In Italy there are 12,482 potentially contaminated areas: 38 are considered highly polluted.
Indeed, the “Ronchi” decree (1997) was established to distinguish and declare them Sites of National Interest (SIN). The work concerns three SIN sites located in central Italy – the municipalities of Bussi sul Tirino and Piano d’Orta in Abruzzo, Terni and the small hamlet of Papigno in Umbria, and Orbetello in Tuscany.
All of these sites are located near naturalistic and tourist areas, where there are similar levels of pollution. All three SIN sites have former factories of the Montecatini company, the main cause of pollution being active or abandoned chemical poles, asbestos in a pulverised state, and huge waste dumps that arise in the valleys or are stationed underground.

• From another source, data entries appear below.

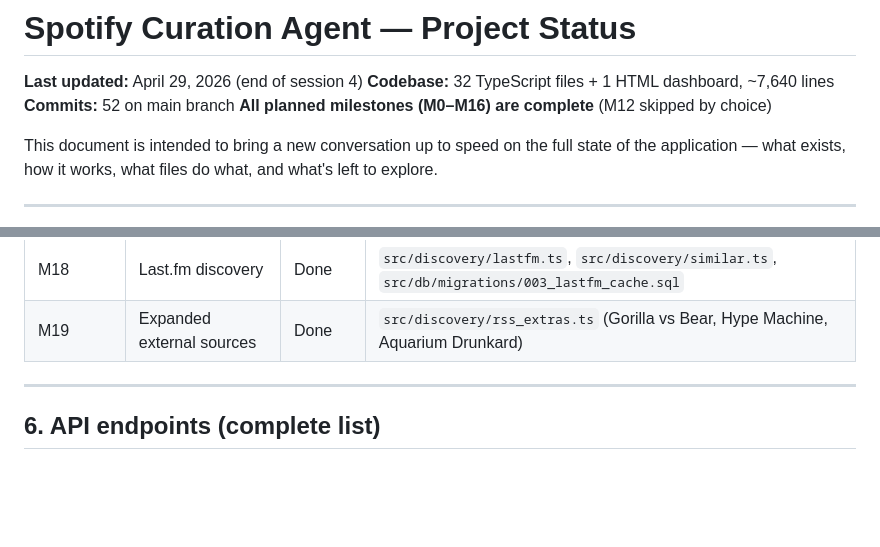
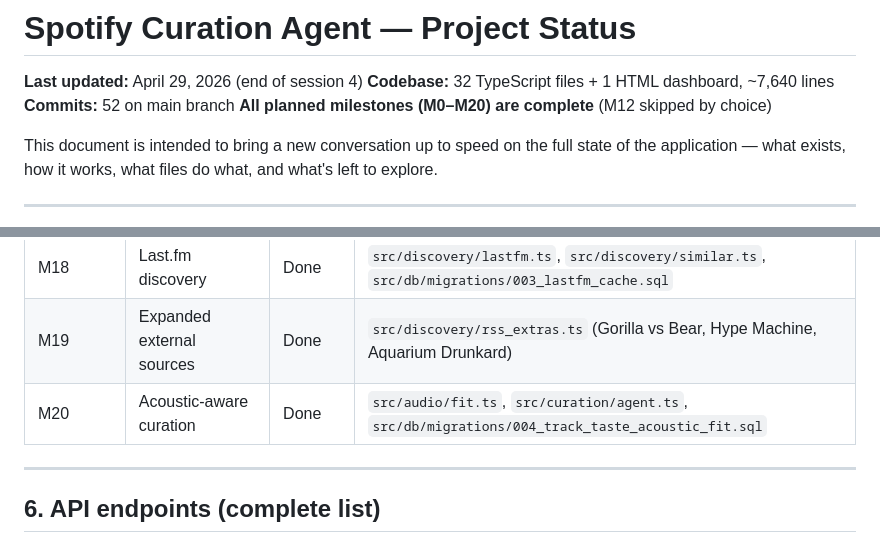
Before and after one commit to chrisbuice/surfaces, a Markdown page: PROJECT_STATUS.md, 2 parts joined by grey strips. Rendered like a GitHub page; blank space fills up the shorter version.

```diff
--- a/PROJECT_STATUS.md
+++ b/PROJECT_STATUS.md
@@ -3,7 +3,7 @@
 **Last updated:** April 29, 2026 (end of session 4)
 **Codebase:** 32 TypeScript files + 1 HTML dashboard, ~7,640 lines
 **Commits:** 52 on main branch
-**All planned milestones (M0–M16) are complete** (M12 skipped by choice)
+**All planned milestones (M0–M20) are complete** (M12 skipped by choice)
 
 This document is intended to bring a new conversation up to speed on the full state of the application — what exists, how it works, what files do what, and what's left to explore.
 
@@ -197,6 +197,7 @@ spotifygenie/
 | M17 | Acoustic preference profile | Done | `src/audio/profile.ts`, `src/db/migrations/002_acoustic_profile.sql` |
 | M18 | Last.fm discovery | Done | `src/discovery/lastfm.ts`, `src/discovery/similar.ts`, `src/db/migrations/003_lastfm_cache.sql` |
 | M19 | Expanded external sources | Done | `src/discovery/rss_extras.ts` (Gorilla vs Bear, Hype Machine, Aquarium Drunkard) |
+| M20 | Acoustic-aware curation | Done | `src/audio/fit.ts`, `src/curation/agent.ts`, `src/db/migrations/004_track_taste_acoustic_fit.sql` |
 
 ---
 
```
Also changed, not shown: OPEN_QUESTIONS.md (+3 -1 lines).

This work is a deep study about Italian territory that has been polluted during the first half of the 20th century by the Montecatini company. It was an important and historic Italian chemical company founded in 1888 in Florence – the company mainly made chemical fertilisers, ammonia, sulphuric acid and other similar products. It ceased its activity in 1966 following its incorporation into Edison and the consequent birth of the Montecatini Edison group, later Montedison.
You can read and find out more about this history here and view a collection of historical pictures and advertising campaigns. The first helps to better understand the difference between past and present while the second helps to understand how ignorance is one of the most negative conditions that people can assume, and how the media can often confuse ideas rather than clarify them.
I was born in Rome in 1997. I became interested in photography in 2016 and took some evening courses at a photographic academy. From that moment, I decided to devote myself entirely to the study of visual arts. The year after I started a degree in photography at the Istituto Europeo di Design in Rome where I graduated from in September 2020.